### REQUIRED ACTION
Below are records to be copied exactly; their pictures are to be omitted.

### PROVIDED ENTRIES

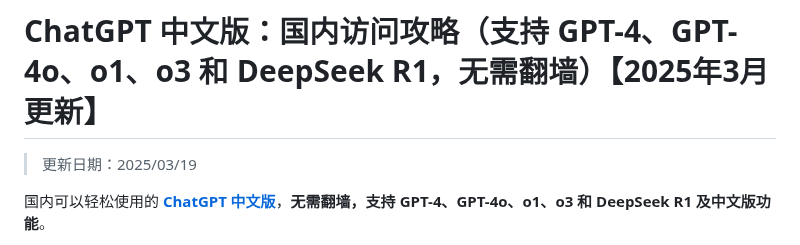
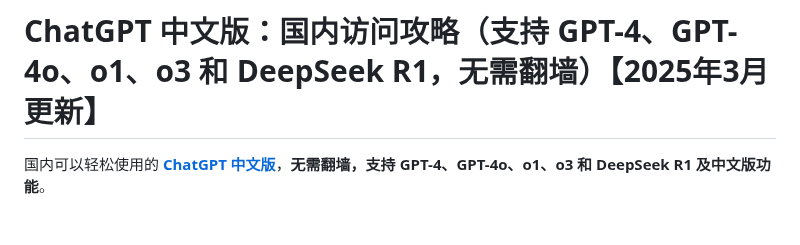
Before and after one commit to chatgpt-china-site/ChatGPT, a Markdown page: README.md, the part around the change. GitHub-like rendering; blank space fills up the shorter version.

```diff
--- a/README.md
+++ b/README.md
@@ -1,6 +1,4 @@
 # ChatGPT 中文版：国内访问攻略（支持 GPT-4、GPT-4o、o1、o3 和 DeepSeek R1，无需翻墙）【2025年3月更新】
-
-> 更新日期：2025/03/19
 
 国内可以轻松使用的 **[ChatGPT 中文版](https://chat.lify.vip)**，**无需翻墙，支持 GPT-4、GPT-4o、o1、o3 和 DeepSeek R1 及中文版功能**。
 
```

### OUTPUT
Before and after one commit to chatgpt-china-site/ChatGPT, a Markdown page: README.md, the part around the change. GitHub-like rendering; blank space fills up the shorter version.

```diff
--- a/README.md
+++ b/README.md
@@ -1,6 +1,4 @@
 # ChatGPT 中文版：国内访问攻略（支持 GPT-4、GPT-4o、o1、o3 和 DeepSeek R1，无需翻墙）【2025年3月更新】
-
-> 更新日期：2025/03/19
 
 国内可以轻松使用的 **[ChatGPT 中文版](https://chat.lify.vip)**，**无需翻墙，支持 GPT-4、GPT-4o、o1、o3 和 DeepSeek R1 及中文版功能**。
 
```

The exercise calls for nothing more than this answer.